DATA ::
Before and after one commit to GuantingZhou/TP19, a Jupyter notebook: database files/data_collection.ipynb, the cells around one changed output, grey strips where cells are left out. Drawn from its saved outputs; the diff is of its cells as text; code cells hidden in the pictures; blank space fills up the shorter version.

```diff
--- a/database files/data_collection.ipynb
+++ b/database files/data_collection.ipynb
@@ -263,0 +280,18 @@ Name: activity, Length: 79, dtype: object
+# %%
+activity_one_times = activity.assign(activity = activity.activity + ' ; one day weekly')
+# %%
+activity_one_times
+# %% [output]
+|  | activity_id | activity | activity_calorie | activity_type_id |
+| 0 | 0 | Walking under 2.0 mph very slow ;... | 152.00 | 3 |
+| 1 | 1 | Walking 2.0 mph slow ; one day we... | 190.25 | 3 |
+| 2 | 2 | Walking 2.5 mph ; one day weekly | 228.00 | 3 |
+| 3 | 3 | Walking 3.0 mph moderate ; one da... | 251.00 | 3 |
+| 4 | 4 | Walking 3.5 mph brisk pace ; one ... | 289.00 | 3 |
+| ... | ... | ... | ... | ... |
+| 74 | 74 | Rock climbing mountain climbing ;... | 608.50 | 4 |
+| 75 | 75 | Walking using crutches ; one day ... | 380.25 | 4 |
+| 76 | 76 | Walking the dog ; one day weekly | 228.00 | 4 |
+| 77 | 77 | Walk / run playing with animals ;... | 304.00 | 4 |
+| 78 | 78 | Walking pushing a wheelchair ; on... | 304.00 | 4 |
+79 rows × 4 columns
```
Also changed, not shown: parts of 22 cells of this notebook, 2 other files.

WHAT IS NEEDED ::
Among the records above, find each line holding "files" and list it.

TASK OUTPUT ::
Before and after one commit to GuantingZhou/TP19, a Jupyter notebook: database files/data_collection.ipynb, the cells around one changed output, grey strips where cells are left out. Drawn from its saved outputs; the diff is of its cells as text; code cells hidden in the pictures; blank space fills up the shorter version.
--- a/database files/data_collection.ipynb
+++ b/database files/data_collection.ipynb
Also changed, not shown: parts of 22 cells of this notebook, 2 other files.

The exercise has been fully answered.